40 years ago -- yes, just about exactly 40 years. It was the spring of 1978 -- I ran a one-and-a-half-mile cross-country course in 13 minutes and 31 seconds. Well, I actually didn't run the whole way. About halfway through, for a short stretch, I and a couple of others walked. I think I may have spotted someone ahead of me slowing from an agonized jog to an unhappy walk. That may have been what it was which gave me the idea to do the same. I didn't do it for very long. I could vividly picture being spotted walking instead running, and being yelled at by an authority figure, the gym teacher or someone else. In retrospect, I don't know what the authority figure would have done to me, besides yelling, if he had spotted me walking.
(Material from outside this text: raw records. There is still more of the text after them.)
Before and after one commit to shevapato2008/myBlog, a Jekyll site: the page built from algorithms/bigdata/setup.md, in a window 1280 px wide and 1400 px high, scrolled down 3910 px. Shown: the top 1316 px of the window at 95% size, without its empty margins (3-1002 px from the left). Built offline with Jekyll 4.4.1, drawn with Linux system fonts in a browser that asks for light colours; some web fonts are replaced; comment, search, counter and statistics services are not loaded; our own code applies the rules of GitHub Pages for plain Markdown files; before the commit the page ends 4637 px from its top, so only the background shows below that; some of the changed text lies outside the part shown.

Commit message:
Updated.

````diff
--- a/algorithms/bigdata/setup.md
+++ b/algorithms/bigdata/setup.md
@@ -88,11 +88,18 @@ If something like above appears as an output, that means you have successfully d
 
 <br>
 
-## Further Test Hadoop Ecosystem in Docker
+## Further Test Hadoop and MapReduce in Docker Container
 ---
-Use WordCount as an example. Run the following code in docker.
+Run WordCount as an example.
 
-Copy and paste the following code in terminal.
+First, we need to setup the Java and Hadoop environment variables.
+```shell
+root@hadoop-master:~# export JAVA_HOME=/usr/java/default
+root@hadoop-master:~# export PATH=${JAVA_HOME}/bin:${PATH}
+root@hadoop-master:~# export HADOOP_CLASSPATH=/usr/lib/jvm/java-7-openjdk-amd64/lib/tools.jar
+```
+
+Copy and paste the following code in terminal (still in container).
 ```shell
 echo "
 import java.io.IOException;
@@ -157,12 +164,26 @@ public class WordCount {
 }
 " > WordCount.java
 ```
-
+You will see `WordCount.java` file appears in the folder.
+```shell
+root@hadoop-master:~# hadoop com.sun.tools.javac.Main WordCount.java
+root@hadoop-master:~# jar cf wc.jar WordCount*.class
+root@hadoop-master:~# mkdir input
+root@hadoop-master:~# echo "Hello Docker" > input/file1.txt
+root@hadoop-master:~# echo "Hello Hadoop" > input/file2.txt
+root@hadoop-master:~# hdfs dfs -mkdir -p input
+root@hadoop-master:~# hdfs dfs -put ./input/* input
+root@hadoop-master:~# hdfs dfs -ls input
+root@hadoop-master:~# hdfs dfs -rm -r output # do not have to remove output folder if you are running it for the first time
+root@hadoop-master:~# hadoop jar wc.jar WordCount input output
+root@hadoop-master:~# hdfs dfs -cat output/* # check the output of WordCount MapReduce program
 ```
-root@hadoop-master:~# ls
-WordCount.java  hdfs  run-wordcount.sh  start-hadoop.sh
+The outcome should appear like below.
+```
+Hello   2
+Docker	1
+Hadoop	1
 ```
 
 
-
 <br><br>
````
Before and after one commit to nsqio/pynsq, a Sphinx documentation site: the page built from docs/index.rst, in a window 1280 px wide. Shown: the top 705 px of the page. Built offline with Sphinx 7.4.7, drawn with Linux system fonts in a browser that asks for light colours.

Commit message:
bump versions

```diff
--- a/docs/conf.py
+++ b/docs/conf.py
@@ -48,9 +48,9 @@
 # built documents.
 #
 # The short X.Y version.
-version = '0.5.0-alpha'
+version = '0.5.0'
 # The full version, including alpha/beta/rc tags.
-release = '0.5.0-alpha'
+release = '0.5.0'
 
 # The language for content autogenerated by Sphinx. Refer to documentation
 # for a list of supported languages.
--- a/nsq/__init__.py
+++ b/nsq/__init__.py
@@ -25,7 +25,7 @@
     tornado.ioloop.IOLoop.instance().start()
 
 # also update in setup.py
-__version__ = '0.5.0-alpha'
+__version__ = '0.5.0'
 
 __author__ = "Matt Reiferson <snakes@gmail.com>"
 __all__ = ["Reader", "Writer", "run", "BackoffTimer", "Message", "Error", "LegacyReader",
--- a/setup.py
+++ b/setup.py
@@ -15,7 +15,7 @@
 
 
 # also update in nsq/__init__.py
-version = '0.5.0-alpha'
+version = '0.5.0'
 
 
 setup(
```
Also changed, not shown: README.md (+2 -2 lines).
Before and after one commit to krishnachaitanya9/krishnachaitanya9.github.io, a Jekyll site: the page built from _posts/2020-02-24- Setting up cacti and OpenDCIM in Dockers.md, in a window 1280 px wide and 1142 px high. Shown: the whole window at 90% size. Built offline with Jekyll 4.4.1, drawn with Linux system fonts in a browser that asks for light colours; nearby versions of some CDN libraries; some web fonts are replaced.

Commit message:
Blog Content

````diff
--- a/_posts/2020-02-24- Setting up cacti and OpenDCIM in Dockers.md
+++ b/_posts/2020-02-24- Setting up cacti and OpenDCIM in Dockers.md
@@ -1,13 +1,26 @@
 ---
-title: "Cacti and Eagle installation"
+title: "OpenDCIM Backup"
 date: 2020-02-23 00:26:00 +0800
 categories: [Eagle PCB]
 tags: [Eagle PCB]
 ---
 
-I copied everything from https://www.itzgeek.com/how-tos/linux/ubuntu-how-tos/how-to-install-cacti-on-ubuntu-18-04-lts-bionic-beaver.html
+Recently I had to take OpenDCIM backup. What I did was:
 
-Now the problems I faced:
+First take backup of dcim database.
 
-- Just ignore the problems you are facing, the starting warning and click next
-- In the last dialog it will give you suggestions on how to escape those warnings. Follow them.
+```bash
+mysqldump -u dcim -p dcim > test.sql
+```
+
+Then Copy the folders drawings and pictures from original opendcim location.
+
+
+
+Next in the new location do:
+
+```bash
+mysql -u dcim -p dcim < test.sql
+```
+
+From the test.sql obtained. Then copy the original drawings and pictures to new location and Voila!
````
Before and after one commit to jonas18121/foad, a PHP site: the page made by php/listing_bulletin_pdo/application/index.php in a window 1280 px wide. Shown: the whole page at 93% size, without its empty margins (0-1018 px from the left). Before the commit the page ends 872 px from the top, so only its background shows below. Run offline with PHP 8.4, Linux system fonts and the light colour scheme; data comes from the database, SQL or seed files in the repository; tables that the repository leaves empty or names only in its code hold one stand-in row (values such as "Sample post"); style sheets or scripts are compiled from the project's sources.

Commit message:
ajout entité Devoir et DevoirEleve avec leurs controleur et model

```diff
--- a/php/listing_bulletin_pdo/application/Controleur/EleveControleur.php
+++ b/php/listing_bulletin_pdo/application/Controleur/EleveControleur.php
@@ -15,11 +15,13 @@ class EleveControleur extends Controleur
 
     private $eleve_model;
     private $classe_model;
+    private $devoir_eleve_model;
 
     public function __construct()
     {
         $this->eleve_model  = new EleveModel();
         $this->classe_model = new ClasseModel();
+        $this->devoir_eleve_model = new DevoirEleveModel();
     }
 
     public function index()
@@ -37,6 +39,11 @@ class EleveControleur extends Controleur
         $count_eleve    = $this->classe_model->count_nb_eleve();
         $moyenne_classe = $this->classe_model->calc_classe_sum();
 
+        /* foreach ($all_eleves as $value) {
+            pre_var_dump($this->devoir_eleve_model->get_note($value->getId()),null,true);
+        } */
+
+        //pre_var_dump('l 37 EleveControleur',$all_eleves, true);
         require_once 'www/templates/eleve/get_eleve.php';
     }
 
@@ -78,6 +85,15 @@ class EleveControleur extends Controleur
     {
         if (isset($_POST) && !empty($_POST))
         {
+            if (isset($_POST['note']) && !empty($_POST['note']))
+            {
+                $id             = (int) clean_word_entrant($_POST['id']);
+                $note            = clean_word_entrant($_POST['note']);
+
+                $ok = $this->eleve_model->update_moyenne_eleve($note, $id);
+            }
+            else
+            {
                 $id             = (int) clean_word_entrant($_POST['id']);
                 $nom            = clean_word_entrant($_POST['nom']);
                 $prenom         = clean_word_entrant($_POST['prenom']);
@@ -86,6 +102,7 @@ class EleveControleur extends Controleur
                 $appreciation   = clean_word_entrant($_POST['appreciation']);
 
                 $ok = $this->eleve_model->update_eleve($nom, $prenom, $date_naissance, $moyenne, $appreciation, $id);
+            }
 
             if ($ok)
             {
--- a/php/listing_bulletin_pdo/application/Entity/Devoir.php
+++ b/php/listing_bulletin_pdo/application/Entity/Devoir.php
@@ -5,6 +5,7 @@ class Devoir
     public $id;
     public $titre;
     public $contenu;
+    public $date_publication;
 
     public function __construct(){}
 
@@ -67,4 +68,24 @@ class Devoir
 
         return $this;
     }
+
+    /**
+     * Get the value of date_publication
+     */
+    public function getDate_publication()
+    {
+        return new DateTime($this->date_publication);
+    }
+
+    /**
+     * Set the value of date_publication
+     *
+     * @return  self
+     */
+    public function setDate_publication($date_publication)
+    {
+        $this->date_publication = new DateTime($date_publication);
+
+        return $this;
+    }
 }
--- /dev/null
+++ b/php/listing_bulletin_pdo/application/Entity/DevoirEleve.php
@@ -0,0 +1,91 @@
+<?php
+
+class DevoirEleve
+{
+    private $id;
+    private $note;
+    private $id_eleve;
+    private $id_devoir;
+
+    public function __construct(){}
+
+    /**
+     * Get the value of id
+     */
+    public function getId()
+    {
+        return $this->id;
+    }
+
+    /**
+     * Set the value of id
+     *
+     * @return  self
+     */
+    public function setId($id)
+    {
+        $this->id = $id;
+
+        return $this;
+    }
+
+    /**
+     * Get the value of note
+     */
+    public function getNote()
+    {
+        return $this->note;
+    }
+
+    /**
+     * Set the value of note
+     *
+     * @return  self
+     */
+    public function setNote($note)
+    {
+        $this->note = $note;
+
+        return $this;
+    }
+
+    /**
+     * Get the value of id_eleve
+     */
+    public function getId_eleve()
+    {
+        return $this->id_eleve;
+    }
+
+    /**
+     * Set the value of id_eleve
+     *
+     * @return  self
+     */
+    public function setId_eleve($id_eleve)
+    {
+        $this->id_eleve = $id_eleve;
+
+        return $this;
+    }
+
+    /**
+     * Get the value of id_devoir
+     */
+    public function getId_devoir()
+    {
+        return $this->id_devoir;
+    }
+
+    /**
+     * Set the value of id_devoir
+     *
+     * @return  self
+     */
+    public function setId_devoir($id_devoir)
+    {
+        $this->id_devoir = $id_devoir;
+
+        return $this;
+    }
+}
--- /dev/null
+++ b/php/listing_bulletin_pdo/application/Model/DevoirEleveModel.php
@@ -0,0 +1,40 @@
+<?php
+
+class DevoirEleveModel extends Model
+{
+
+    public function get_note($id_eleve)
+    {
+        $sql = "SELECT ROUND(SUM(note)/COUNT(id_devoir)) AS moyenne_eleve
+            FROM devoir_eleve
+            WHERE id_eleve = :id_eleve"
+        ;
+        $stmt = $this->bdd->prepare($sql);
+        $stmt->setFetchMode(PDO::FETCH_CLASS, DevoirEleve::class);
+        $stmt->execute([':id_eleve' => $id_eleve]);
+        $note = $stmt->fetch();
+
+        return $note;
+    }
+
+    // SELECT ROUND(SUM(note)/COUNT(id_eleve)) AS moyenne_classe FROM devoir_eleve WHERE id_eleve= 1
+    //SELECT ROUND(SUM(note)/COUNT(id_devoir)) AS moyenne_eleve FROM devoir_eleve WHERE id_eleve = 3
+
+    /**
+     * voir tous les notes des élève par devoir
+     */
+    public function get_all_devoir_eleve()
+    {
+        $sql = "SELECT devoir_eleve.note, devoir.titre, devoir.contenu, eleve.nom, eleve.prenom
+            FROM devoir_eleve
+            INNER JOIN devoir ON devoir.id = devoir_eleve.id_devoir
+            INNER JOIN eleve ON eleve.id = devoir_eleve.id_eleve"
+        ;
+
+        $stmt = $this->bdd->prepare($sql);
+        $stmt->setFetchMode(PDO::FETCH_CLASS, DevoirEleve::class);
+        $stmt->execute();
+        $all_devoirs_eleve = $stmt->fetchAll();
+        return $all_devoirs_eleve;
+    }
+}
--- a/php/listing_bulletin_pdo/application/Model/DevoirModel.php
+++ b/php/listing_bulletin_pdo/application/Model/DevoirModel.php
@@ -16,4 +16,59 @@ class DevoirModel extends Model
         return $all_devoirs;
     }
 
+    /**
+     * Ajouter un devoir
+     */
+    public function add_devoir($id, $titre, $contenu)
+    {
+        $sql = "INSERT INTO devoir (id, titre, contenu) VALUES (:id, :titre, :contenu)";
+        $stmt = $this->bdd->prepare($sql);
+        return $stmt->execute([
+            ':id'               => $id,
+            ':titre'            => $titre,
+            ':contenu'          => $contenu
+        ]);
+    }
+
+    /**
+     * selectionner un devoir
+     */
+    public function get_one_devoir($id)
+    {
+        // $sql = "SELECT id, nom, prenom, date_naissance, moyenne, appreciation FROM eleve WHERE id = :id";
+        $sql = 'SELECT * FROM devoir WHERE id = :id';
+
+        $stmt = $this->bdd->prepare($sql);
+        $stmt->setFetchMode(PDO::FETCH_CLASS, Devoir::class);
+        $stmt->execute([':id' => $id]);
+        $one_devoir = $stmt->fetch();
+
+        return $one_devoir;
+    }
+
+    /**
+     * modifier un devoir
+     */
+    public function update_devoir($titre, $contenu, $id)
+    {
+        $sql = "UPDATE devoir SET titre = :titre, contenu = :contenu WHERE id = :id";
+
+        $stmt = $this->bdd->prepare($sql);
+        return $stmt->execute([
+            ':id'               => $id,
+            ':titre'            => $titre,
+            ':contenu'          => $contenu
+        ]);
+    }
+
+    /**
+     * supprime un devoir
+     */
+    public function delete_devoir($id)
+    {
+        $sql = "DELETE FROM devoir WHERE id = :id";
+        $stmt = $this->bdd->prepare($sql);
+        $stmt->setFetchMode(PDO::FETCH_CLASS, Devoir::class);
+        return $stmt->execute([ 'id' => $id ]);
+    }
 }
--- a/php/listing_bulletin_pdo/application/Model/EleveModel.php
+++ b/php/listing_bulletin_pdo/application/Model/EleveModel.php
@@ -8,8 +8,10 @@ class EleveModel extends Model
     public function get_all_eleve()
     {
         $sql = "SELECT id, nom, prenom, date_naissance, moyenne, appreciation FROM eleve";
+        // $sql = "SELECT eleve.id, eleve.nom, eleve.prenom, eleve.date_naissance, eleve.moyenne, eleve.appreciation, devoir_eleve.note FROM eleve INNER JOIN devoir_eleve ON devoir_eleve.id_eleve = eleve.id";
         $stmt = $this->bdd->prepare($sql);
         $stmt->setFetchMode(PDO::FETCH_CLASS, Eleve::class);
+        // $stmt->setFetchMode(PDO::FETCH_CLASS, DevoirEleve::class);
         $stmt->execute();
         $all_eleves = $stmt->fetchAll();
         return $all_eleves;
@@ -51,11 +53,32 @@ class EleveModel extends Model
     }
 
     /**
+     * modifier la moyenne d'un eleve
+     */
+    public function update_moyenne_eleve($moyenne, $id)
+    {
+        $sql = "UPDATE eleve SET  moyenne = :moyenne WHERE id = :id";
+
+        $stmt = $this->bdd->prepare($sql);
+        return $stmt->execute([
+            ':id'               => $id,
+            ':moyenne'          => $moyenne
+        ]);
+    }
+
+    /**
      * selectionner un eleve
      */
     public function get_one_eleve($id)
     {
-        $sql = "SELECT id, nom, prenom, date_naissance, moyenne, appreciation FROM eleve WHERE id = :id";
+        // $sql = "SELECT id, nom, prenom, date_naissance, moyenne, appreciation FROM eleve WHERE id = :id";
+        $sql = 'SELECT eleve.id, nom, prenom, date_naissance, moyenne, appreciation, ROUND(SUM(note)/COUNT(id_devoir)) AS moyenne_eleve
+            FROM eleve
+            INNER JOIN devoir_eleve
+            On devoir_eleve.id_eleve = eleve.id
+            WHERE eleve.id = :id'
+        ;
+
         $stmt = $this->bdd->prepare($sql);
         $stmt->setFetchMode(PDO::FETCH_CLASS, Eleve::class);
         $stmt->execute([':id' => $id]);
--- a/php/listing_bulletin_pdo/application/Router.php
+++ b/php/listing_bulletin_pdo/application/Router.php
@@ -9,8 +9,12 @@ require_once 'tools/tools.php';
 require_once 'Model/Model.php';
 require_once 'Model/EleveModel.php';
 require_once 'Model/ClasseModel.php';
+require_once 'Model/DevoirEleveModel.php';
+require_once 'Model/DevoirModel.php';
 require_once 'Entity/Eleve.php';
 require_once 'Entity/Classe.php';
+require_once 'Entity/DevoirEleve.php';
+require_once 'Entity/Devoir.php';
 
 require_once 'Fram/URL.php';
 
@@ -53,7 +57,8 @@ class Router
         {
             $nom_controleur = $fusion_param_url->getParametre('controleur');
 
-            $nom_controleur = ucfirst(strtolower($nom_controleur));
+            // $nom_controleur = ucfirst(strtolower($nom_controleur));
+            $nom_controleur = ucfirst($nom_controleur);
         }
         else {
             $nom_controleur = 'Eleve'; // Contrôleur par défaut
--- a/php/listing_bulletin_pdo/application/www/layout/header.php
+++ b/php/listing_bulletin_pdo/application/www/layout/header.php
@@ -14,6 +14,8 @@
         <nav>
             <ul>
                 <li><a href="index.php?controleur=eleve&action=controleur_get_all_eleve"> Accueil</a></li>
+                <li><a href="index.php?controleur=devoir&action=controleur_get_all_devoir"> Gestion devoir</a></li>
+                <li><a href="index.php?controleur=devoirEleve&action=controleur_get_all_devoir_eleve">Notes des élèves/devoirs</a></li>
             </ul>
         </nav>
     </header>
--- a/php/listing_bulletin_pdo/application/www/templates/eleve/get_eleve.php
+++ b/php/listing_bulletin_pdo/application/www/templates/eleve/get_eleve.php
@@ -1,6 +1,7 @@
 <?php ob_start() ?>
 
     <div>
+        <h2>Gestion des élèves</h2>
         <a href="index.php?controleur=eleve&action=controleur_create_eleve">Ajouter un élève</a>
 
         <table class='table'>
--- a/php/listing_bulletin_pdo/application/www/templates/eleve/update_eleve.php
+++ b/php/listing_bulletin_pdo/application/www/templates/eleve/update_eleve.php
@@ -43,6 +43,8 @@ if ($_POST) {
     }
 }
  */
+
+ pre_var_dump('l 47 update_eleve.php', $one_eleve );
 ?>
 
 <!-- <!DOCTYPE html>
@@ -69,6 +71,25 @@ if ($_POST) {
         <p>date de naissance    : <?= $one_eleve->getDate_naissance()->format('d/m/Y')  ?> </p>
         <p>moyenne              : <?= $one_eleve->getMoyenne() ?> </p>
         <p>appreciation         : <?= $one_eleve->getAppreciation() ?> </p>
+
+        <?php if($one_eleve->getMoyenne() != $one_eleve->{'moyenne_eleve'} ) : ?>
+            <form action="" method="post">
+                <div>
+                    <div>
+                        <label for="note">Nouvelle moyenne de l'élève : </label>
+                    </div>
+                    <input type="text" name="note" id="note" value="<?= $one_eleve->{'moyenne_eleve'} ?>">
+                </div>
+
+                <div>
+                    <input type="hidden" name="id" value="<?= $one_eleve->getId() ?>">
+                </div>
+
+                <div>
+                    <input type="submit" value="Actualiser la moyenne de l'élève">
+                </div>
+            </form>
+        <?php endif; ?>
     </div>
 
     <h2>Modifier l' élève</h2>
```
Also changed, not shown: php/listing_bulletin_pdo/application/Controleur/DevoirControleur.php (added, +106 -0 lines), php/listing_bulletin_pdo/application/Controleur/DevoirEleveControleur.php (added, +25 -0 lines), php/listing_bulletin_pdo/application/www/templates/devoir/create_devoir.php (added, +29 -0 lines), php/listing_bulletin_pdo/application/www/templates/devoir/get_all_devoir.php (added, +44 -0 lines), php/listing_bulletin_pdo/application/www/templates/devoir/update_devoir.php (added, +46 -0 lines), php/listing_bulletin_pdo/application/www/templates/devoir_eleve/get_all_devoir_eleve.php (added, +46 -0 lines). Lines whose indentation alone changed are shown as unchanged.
At the time, though, I was scared enough of it to limit the walking to only a short stretch, and on the part of the course where we were farther away from the school and disapproving adult eyes.
I did not do this running (and walking) by choice. I was forced to do so, in school, in gym class. We had gym 3 times a week in high school. 3 times a week, and the beginning of every period of gym, we were required to run five laps around the gym, which came out to a half-mile, and to make a round on some Nautilus weight-training apparatus. I don't remember whether we ran first and then did the weights, or the other way around.
In the 9th grade, once during the school year, we did the 5 laps, the half-mile, as a timed race. 5 of us ran at once, and everybody's time was recorded. And then in the 11th grade came the outdoor mile-and-a-half.
Before the start of the 9th-grade half-mile race, I had assumed I was going to do pretty well. I had thought that I had been more into the 3-times-weekly half mile run than many of my classmates, and that I was in good shape. I remember that there was one other student in our group of 5 whom I assumed I would beat easily. I don't remember his name or much of anything about him, but I remember that, when we were lined up for this half-mile race, he looked puny and pasty and no threat to me.
Then the starting whistle sounded, and it was as if all 4 of the others were at the first turn before I had taken a step. I had assumed that I would be going at considerably less than top speed for this half-mile, but I had to run as fast as I could the whole way, just to stay a considerable distance behind all of them. As I was finishing the final lap, surprisingly, many of my onlooking classmates began to yell, "Go, Steve!" and "C'mon, Steve!" and things like that. It was surprising to me that they knew my name, and even more surprising that they were expressing goodwill. I responded by finishing the half-mile to the absolute utmost of my ability, and crossed the line to a big round of applause. I don't remember my exact time. I remember that it was between 2:45 and 3 minutes, and, if not the slowest time in the class, it was 2nd or 3rd from the slowest at best.
In the 11th-grade mile-and-a-half cross-country, the other boy I remember walking also seemed puny and pasty. And then, approaching the finish line, with most of the class having finished and recovered enough breath to yell, there was a puny and pasty boy a little way ahead of me. I don't know whether it was the same boy who had walked, but he or both of them were definitely not the small pasty boy who had trounced me in the 9th-grade half-mile. I ran faster, trying to catch the other boy, and, again to my amazement, I was cheered on by thunderous applause and shouts of "Go, Steve!" and "C'mon, Steve!" I dug deep, and although the other boy sped up greatly as soon as he figured out that someone was gaining on him, and seemed to be taking this contest with grim seriousness and to be very upset, angry, even, when I caught and passed him, I won the duel and crossed the line at 13:31. A few other boys came in later. (A 5k is a little bit more than twice as long as a mile and a half, and the 5k cross-country world record is well under 13:31.)
I remember them cheering for me in both races. I don't know whether at the time I noticed any cheering for anyone else, but if so, those memories are long faded and gone.
Maybe everybody was cheering everybody. Or maybe -- and this has occurred to me only very recently -- the other boys had noticed that I had been absent from school for long stretches, and had heard something about the psychiatric facilities I had spent time in, and had concluded that I was disabled -- "special" -- and therefore were giving me extra encouragement because they had concluded that I needed extra help, and these two races were the only times when I had noticed the help. In retrospect, it seems to me that I was so oblivious to what was going on in the other student's minds that either possibility is quite plausible.